Mr. Duncan's vision of the world is fundamentally flawed, as are his attempts to manipulate education away from serving the public good. I suppose he'd think the same about me if he had any idea I exist. Individual lives are an inconvenience to abstract views, and Arne Duncan does not tolerate inconveniences.

Still, if Arne happens to be in North Cape May tomorrow, he's welcome to stop by for the freshest batch of clams he'll ever taste, local ones scratched up and eaten before the next high tide rises. Nothing abstract, just good food and decent home brew.

I promise I won't talk shop, Arne--I'll let the clams do all the talking. Then you can go back to your more important business telling children what matters more than the grace of God right here under our noses. And I'll go back to teaching children about quahogs, democracy, and yes, the real American way.

Yep, I played the America and the God card--the America of local neighborhoods and the God of grace.
Last photo is of Dave Keeney's boots, a slide guitarist extraordinaire--but I have no idea who took the photo.

Dagnabit!
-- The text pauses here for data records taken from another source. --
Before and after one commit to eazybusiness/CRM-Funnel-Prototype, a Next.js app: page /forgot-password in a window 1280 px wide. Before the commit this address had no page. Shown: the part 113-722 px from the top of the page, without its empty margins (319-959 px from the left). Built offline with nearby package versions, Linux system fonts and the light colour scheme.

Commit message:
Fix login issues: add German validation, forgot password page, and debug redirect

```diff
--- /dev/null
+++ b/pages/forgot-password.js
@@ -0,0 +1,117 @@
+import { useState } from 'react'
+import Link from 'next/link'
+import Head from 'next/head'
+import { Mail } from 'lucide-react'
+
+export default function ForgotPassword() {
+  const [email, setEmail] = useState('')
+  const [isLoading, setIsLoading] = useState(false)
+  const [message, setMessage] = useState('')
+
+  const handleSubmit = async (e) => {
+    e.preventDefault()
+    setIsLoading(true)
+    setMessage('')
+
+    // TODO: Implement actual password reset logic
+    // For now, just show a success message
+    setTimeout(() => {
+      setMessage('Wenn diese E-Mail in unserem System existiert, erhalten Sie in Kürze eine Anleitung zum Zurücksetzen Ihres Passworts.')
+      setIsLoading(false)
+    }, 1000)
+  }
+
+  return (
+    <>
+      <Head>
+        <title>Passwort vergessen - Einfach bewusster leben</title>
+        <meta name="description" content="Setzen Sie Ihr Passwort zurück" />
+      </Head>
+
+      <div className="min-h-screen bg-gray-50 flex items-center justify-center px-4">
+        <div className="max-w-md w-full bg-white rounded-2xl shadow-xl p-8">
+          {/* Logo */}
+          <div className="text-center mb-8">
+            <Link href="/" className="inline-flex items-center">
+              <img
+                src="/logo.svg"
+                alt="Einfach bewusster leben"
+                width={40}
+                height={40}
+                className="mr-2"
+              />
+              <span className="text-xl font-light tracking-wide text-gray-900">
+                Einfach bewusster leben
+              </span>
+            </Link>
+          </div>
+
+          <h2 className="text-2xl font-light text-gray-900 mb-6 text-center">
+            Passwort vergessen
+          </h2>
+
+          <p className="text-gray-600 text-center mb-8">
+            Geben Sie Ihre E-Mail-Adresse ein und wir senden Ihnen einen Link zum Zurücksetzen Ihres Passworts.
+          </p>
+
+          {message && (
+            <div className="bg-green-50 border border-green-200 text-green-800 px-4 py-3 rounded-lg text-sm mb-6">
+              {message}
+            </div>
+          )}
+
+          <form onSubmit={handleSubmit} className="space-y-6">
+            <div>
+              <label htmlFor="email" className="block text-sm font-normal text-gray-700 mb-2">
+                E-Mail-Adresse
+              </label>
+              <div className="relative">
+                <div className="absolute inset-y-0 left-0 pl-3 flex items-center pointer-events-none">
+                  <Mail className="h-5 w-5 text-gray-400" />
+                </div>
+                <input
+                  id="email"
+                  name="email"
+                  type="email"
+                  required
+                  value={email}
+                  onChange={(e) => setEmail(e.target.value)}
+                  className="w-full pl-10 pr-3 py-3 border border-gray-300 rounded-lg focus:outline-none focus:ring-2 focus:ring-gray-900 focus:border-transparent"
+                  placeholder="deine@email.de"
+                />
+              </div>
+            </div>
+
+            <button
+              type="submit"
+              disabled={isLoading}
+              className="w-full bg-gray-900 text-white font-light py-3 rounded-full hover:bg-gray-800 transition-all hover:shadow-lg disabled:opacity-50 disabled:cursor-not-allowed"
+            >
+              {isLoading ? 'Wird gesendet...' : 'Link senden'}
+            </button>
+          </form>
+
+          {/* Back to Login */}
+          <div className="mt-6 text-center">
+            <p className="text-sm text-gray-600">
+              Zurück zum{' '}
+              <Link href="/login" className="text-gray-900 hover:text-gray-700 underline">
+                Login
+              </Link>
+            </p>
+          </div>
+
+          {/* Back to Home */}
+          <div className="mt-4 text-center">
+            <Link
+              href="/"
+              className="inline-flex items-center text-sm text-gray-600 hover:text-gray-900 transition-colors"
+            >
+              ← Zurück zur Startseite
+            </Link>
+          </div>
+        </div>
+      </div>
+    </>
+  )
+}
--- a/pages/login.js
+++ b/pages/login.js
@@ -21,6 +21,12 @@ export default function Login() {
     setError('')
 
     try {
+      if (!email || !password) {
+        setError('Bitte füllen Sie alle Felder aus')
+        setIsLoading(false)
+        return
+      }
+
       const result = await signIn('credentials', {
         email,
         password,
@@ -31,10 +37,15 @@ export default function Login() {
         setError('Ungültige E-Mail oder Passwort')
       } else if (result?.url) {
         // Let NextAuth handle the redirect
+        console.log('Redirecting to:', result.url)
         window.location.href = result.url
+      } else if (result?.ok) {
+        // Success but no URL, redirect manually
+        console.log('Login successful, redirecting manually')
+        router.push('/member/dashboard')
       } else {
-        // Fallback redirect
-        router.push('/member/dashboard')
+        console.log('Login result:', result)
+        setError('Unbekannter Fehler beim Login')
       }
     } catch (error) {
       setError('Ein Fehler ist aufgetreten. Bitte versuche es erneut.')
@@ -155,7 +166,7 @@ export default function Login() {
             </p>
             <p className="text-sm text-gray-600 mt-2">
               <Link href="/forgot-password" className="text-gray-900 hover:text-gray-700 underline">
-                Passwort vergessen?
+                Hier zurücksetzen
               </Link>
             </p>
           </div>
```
Looking like an inch of rain in the newest forecast--which means runoff, which means closed beds. I use 1/2" as my guideline. *sigh*
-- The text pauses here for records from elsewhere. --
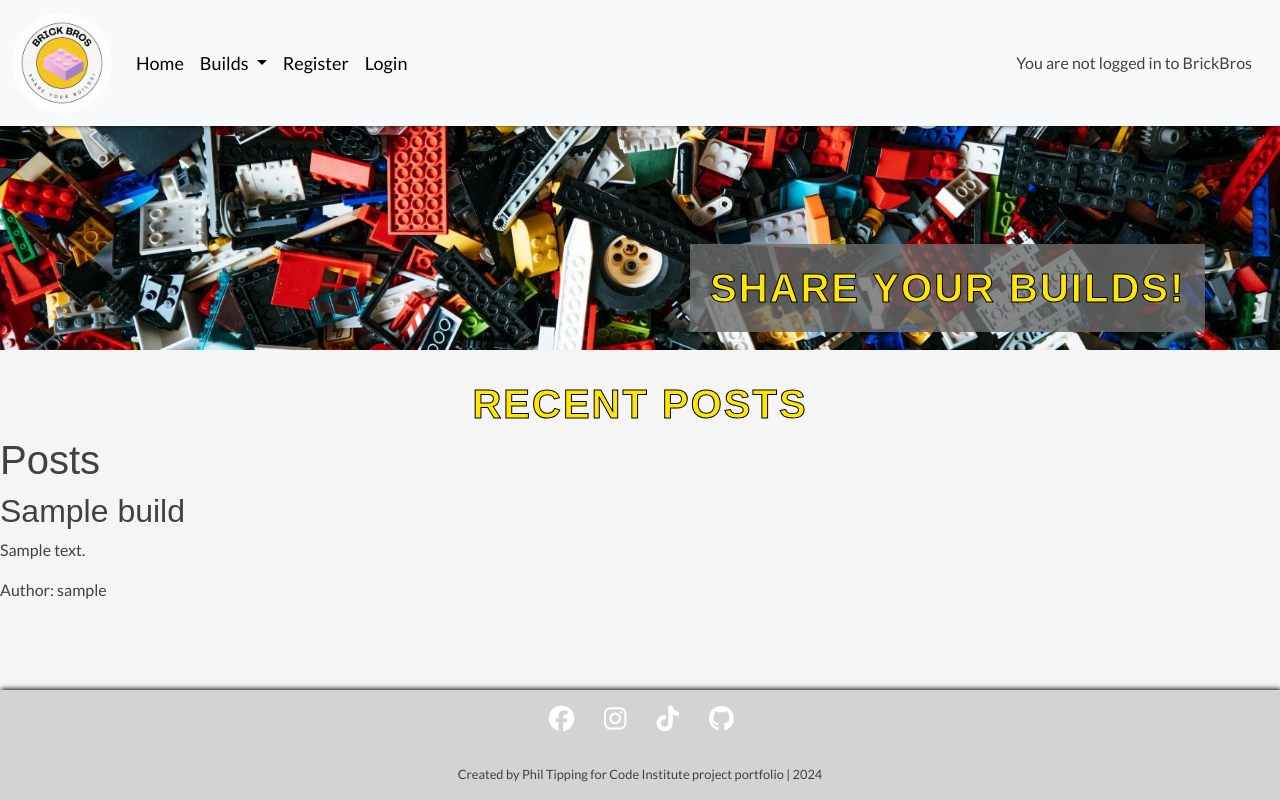
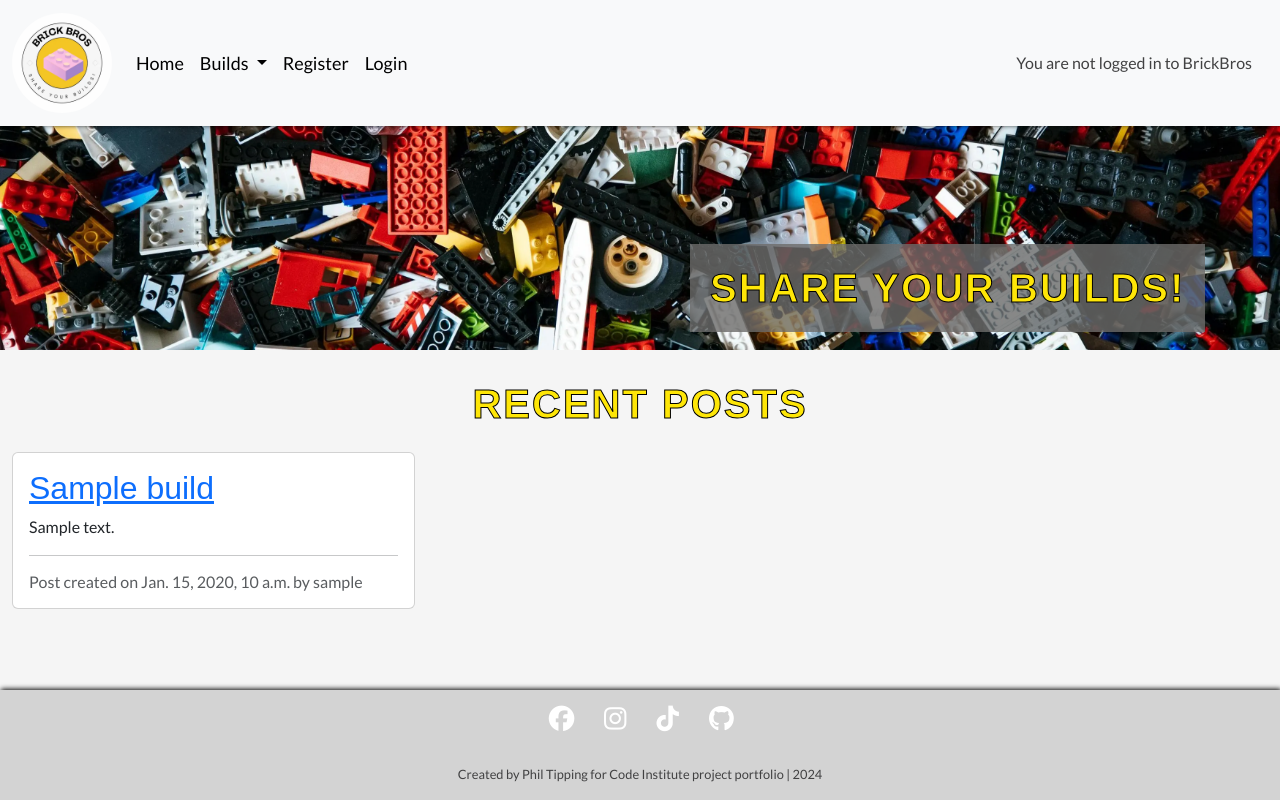
Before and after one commit to philtipping31/PP4---BrickBros, a Django app: page /builds/ in a window 1280 px wide. Run offline with Django 5.2, Linux system fonts and the light colour scheme; tables that the repository leaves empty hold one stand-in row (values such as "Sample post"); some libraries are stand-ins or nearby versions.

Commit message:
Get posts to display with some default styling and  pagination

```diff
--- a/builds/templates/builds/builds.html
+++ b/builds/templates/builds/builds.html
@@ -12,12 +12,55 @@
 
 <!-- Lego Posts -->
 <body>
-    <h1>Posts </h1>
-    {% for build in object_list %}
-    <h2>{{build.build_title}}</h2>
-    <p>{{build.content}}</p>
-    <p>Author: {{build.user}}</p>
-    {% endfor %}
+    <div class="container-fluid">
+        <div class="row">
+            <div class="col-12 mt-3 left">
+                <div class="row">
+                    {% for build in object_list %}
+                    <div class="col-md-4">
+                        <div class="card mb-4">
+                            <div class="card-body">
+                                <a href="#" class="post-link">
+                                    <h2 class="card-title">{{ build.build_title }}</h2>
+                                </a>
+                                <div class="image-container">
+                                </div>
+                                <p>
+                                    {{build.content}}
+                                </p>
+
+                                <hr />
+                                <p class="card-text text-muted h6">Post created on {{ build.created_on}} by {{ build.user }}
+                                </p>
+                            </div>
+                        </div>
+                    </div>
+                    {% if forloop.counter|divisibleby:3 %}
+                </div>
+                <div class="row">
+                    {% endif %}
+                    {% endfor %}
+
+                </div>
+            </div>
+        </div>
+        {% if is_paginated %}
+        <nav aria-label="Page navigation">
+            <ul class="pagination justify-content-center">
+                {% if page_obj.has_previous %}
+                <li>
+                    <a href="?page={{ page_obj.previous_page_number }}"
+                    class="page-link btn">&laquo; PREV</a>
+                </li>
+                {% endif %}
+
+                {% if page_obj.has_next %}
+                <li><a href="?page={{ page_obj.next_page_number }}" class="page-link btn"> NEXT &raquo;</a></li>
+                {% endif %}
+            </ul>
+        </nav>
+        {% endif %}
+    </div>
 </body>
 
 {% endblock %}
--- a/builds/views.py
+++ b/builds/views.py
@@ -15,6 +15,7 @@ class Builds(generic.ListView):
     queryset = Build.objects.all()
     template_name = 'builds/builds.html'
     context_object_name = 'buildlist'
+    paginate_by = 3
 
 
 class AddBuild(LoginRequiredMixin, CreateView):
--- a/static/css/style.css
+++ b/static/css/style.css
@@ -148,12 +148,16 @@ img.logo {
 
 /* Buttons */
 
-.btn-signup {
+.btn {
     margin: 5px;
 }
 
-.btn-signup:hover {
+.btn:hover {
     background-color: #fee607;
+    color: #000;
+}
+
+.page-link {
     color: #000;
 }
 
```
David said...

It's probably worth noting that the symbols we use to denote numbers are just as much an abstraction as the slide rule, or even possibly the calculator. Many students do not really understand what 122 (or any other numeral) means. I agree that the abacus is much more concrete than the calculator, but I'd happily argue that the slide rule (having attempted to learn how to use one myself) is very nearly as abstract as a calculator.

Other than this small quibble, the rest of your post is spot on.
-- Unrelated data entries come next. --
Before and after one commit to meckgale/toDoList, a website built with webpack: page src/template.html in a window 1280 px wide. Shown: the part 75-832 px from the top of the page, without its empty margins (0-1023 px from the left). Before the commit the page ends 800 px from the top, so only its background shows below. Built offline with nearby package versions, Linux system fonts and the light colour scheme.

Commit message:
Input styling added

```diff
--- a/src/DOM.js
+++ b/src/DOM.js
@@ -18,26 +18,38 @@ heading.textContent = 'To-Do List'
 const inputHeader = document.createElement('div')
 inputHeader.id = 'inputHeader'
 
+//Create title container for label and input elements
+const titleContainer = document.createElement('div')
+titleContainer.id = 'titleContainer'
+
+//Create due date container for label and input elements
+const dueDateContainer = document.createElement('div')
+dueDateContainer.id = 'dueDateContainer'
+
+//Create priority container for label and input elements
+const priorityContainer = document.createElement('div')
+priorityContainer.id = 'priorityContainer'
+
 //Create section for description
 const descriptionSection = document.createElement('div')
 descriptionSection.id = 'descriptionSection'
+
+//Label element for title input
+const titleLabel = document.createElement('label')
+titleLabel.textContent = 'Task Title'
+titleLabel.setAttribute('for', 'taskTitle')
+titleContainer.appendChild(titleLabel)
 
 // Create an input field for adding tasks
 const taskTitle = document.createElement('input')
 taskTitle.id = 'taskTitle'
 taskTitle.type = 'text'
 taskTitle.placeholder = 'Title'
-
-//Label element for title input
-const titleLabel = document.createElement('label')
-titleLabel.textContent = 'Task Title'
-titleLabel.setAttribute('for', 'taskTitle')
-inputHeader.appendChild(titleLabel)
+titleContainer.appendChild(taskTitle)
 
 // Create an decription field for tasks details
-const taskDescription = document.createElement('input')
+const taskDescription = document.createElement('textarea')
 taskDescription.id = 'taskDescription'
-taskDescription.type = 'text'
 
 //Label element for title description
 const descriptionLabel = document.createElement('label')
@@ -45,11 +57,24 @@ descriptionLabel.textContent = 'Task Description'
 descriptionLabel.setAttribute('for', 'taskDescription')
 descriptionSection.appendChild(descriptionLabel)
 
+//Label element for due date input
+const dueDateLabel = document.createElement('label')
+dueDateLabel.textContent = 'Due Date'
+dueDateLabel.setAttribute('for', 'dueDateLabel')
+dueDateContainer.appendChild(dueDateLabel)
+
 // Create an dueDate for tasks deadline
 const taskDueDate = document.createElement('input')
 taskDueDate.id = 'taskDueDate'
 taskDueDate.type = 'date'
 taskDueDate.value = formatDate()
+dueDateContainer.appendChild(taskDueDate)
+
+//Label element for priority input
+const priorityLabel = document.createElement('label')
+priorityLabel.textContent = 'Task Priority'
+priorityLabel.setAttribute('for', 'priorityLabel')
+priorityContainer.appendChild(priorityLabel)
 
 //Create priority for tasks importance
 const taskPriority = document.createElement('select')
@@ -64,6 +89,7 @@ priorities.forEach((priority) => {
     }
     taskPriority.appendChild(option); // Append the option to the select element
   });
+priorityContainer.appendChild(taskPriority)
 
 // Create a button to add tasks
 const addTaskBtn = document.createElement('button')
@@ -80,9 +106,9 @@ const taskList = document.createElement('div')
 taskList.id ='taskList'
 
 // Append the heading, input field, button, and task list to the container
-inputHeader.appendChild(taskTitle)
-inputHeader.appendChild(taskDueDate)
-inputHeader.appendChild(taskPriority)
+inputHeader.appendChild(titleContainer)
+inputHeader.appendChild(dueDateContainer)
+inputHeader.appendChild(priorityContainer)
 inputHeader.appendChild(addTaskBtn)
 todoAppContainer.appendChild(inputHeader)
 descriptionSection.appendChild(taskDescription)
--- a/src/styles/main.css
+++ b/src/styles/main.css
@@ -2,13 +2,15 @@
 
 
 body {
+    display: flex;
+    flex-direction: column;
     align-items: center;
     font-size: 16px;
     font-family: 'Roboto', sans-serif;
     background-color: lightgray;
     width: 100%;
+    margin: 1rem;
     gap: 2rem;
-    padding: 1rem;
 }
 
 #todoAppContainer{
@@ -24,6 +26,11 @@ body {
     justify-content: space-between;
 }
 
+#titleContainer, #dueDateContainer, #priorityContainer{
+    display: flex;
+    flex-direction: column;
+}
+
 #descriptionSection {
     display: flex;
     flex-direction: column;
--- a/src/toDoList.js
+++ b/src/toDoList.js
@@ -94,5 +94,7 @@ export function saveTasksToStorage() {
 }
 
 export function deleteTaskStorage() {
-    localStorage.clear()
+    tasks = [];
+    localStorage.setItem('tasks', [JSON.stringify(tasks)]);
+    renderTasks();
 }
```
doyle said...

Dear David,

I wrestle with the number analogy--something concrete is missing with the kids I've had the last couple of years--but you're right, the slide rule itself is pretty abstract.

The difference may be that using a slide rule requires some feel for what numbers represent, and the scales that are visible do have some, um, heft. Wrong word again, I know.

(I have been accused of having a surreal feel for numbers, and I may have an odd synthesia going on.)

I suspect that slide rules would not work with a child who has no concept of 122, but I may give it a try anyway. I am tempted to run a class in base 7 some day without telling anyone what I'm doing, just to see if anyone even notices.

If nothing else, a slide rule shows that there is some concrete relationship between input, functions and the result, if that makes any sense. The functions ("operations"?)have become as magical as the numbers themselves, perhaps even more so.

Just started our break on Friday afternoon--tomorrow I hope to rake a few dozen clams, a number I can grasp.

I need to figure out why numbers themselves have become so abstract to our students--something has gone horribly wrong.

David said...

It's not so much that numbers are abstract to students, but our representations of those numbers (the numerals that make up 122) are abstract.

Base 10 is a much more complicated concept than we give credit to in our teaching of it.

How many people are fooled by the numbers thrown out on the news (example: 12 millions dollars over-budget, on a budget of 1.3 trillion)?

The scale on a slide rule is a logarithmic one, and so it breaks the intuitive linear sense of numbers that we are born with. Hence, I don't think it's necessarily the case that the scale helps us understand the operations any better. A slide rule is a calculator, it just uses slides instead of buttons, and the operations are just as mystifying to most people.

Similarly the operations on a calculator (or the standard algorithms we teach kids to use on pencil and paper) are just as mystifying. Regardless of which algorithm one uses, one should have an understanding first of what the expected outcome of the algorithm should be, which unfortunately, we spend almost no time teaching in our mathematics curriculums.

It has become more important to do operations quickly and accurately to demonstrate "computational fluency" and error checking, a MUCH more important skill, has fallen by the wayside. Being able to estimate or predict the outcome of an algorithm is not only a far more useful life-skill than accurately calculating it (when one wants accuracy, one should use the correct tool) and further, it requires actual understanding of the process.